When elections don’t go exactly as expected, everyone is quick to point fingers at pollsters for getting it wrong. And no one takes more heat than FiveThirtyEight founder Nate Silver.
During a punchy episode of FiveThirtyEight’s now daily politics podcast on Wednesday, Silver pushed back forcefully on anyone out there accusing him or his website of getting the 2020 election wrong by predicting that Joe Biden had a 90 percent chance to win what has ended up being a nail-biter of a race.
“I do want to ask about polling, because I think I would be virtually decapitated on Twitter if I didn’t get into this,” podcast moderator Galen Druke said about 20 minutes into the group’s discussion, raising the significant polling errors in states like Florida and Wisconsin. “The pitchforks are already coming for the pollsters and the prognosticators,” Druke said, asking his boss to address the “rage” that has been directed his way over the past 24 hours.
“If they’re coming after FiveThirtyEight, then the answer is fuck you, we did a good job!” Silver replied, explaining that the only reason former Vice President Joe Biden was considered such a heavy favorite in the site’s closely watched model was because “he could withstand a 2016-style polling error or a bit larger” and still win the election. On the eve of that election, FiveThirtyEight gave Donald Trump a 28.6 percent chance of winning, much higher than other polling aggregators.
Silver also pointed out that the only state where Biden led in the final polling averages and lost at this point was Florida, with North Carolina likely to follow. And Silver said he found it “a bit concerning” that there have now been significant polling misses “in the same direction” not only in 2016 and 2020 but also in the 2014 midterms (though not in 2018).
Appearing on ABC’s This Week with George Stephanopoulos on the Sunday before Election Day, Silver made similar arguments, noting that Biden would still likely win the race even if there was a polling error as big as 2016. Meanwhile, he added, if Trump did end up winning, Silver said he thought it would come down to the tipping point state of Pennsylvania, which still hangs in the balance as of Wednesday night.
“People have false impressions of how accurate polls are, and the fact that Biden had this big lead was why he was a pretty big favorite, not because polls are perfect,” he concluded on the podcast.
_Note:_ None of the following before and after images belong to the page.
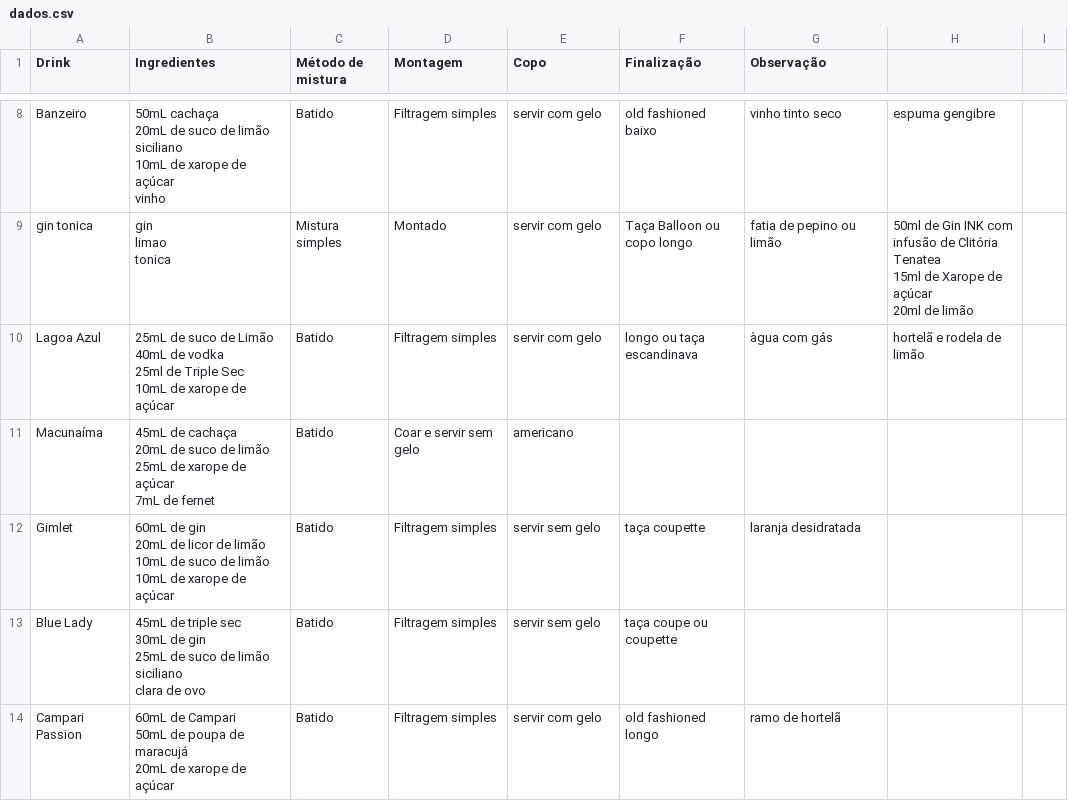
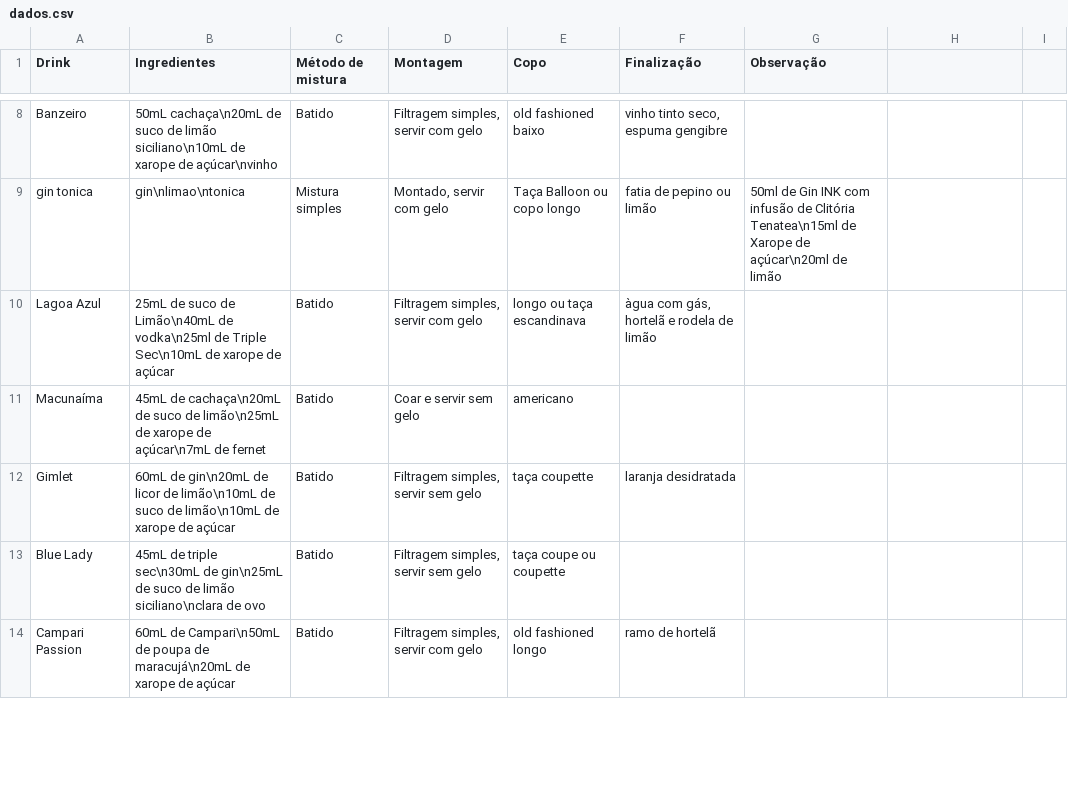
Before and after one commit to VitorB0/Drinks, a CSV file: dados.csv, drawn as a sheet; only a part is shown, gaps mark what is left out; ↵ is a line break in a cell; the diff covers the shown part only; the diff names each change by its address in the sheet, - before the commit and + after, or states it on an @@ line.

```diff
--- a/dados.csv
+++ b/dados.csv
-B8 (Ingredientes): 50mL cachaça ↵ 20mL de suco de limão siciliano ↵ 10mL de xarope de açúcar ↵ vinho
+B8 (Ingredientes): 50mL cachaça\n20mL de suco de limão siciliano\n10mL de xarope de açúcar\nvinho
-D8 (Montagem): Filtragem simples
+D8 (Montagem): Filtragem simples, servir com gelo
-E8 (Copo): servir com gelo
+E8 (Copo): old fashioned baixo
-F8 (Finalização): old fashioned baixo
+F8 (Finalização): vinho tinto seco, espuma gengibre
-G8 (Observação): vinho tinto seco
+G8 (Observação): (empty)
-H8: espuma gengibre
+H8: (empty)
-B9 (Ingredientes): gin ↵ limao ↵ tonica
+B9 (Ingredientes): gin\nlimao\ntonica
-D9 (Montagem): Montado
+D9 (Montagem): Montado, servir com gelo
-E9 (Copo): servir com gelo
+E9 (Copo): Taça Balloon ou copo longo
-F9 (Finalização): Taça Balloon ou copo longo
+F9 (Finalização): fatia de pepino ou limão
-G9 (Observação): fatia de pepino ou limão
+G9 (Observação): 50ml de Gin INK com infusão de Clitória Tenatea\n15ml de Xarope de açúcar\n20ml de limão
-H9: 50ml de Gin INK com infusão de Clitória Tenatea ↵ 15ml de Xarope de açúcar ↵ 20ml de limão
+H9: (empty)
-B10 (Ingredientes): …suco de Limão ↵ 40mL de vodka ↵ 25ml de Triple Sec ↵ 10mL de xarope…
+B10 (Ingredientes): …suco de Limão\n40mL de vodka\n25ml de Triple Sec\n10mL de xarope…
-D10 (Montagem): Filtragem simples
+D10 (Montagem): Filtragem simples, servir com gelo
-E10 (Copo): servir com gelo
+E10 (Copo): longo ou taça escandinava
-F10 (Finalização): longo ou taça escandinava
+F10 (Finalização): àgua com gás, hortelã e rodela de limão
-G10 (Observação): àgua com gás
+G10 (Observação): (empty)
-H10: hortelã e rodela de limão
+H10: (empty)
-B11 (Ingredientes): 45mL de cachaça ↵ 20mL de suco de limão ↵ 25mL de xarope de açúcar ↵ 7mL de fernet
+B11 (Ingredientes): 45mL de cachaça\n20mL de suco de limão\n25mL de xarope de açúcar\n7mL de fernet
-B12 (Ingredientes): 60mL de gin ↵ 20mL de licor de limão ↵ 10mL de suco de limão ↵ 10mL de xarope…
+B12 (Ingredientes): 60mL de gin\n20mL de licor de limão\n10mL de suco de limão\n10mL de xarope…
-D12:D13 (Montagem): Filtragem simples
+D12:D13 (Montagem): Filtragem simples, servir sem gelo
-E12 (Copo): servir sem gelo
+E12 (Copo): taça coupette
-F12 (Finalização): taça coupette
+F12 (Finalização): laranja desidratada
-G12 (Observação): laranja desidratada
+G12 (Observação): (empty)
-B13 (Ingredientes): …de triple sec ↵ 30mL de gin ↵ 25mL de suco de limão siciliano ↵ clara de ovo
+B13 (Ingredientes): …de triple sec\n30mL de gin\n25mL de suco de limão siciliano\nclara de ovo
-E13 (Copo): servir sem gelo
+E13 (Copo): taça coupe ou coupette
-F13 (Finalização): taça coupe ou coupette
+F13 (Finalização): (empty)
-B14 (Ingredientes): 60mL de Campari ↵ 50mL de poupa de maracujá ↵ 20mL de xarope…
+B14 (Ingredientes): 60mL de Campari\n50mL de poupa de maracujá\n20mL de xarope…
-D14 (Montagem): Filtragem simples
+D14 (Montagem): Filtragem simples, servir com gelo
-E14 (Copo): servir com gelo
+E14 (Copo): old fashioned longo
-F14 (Finalização): old fashioned longo
+F14 (Finalização): ramo de hortelã
-G14 (Observação): ramo de hortelã
+G14 (Observação): (empty)
```
Also changed, not shown: 70 edited cells elsewhere in this file.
In response to Silver’s defiant defense of FiveThirtyEight’s model, Druke promised that the site and podcast would be taking a much closer look at why some polls were so wrong this time. “But we’re not going to do it late at night after we haven’t had any sleep,” he said.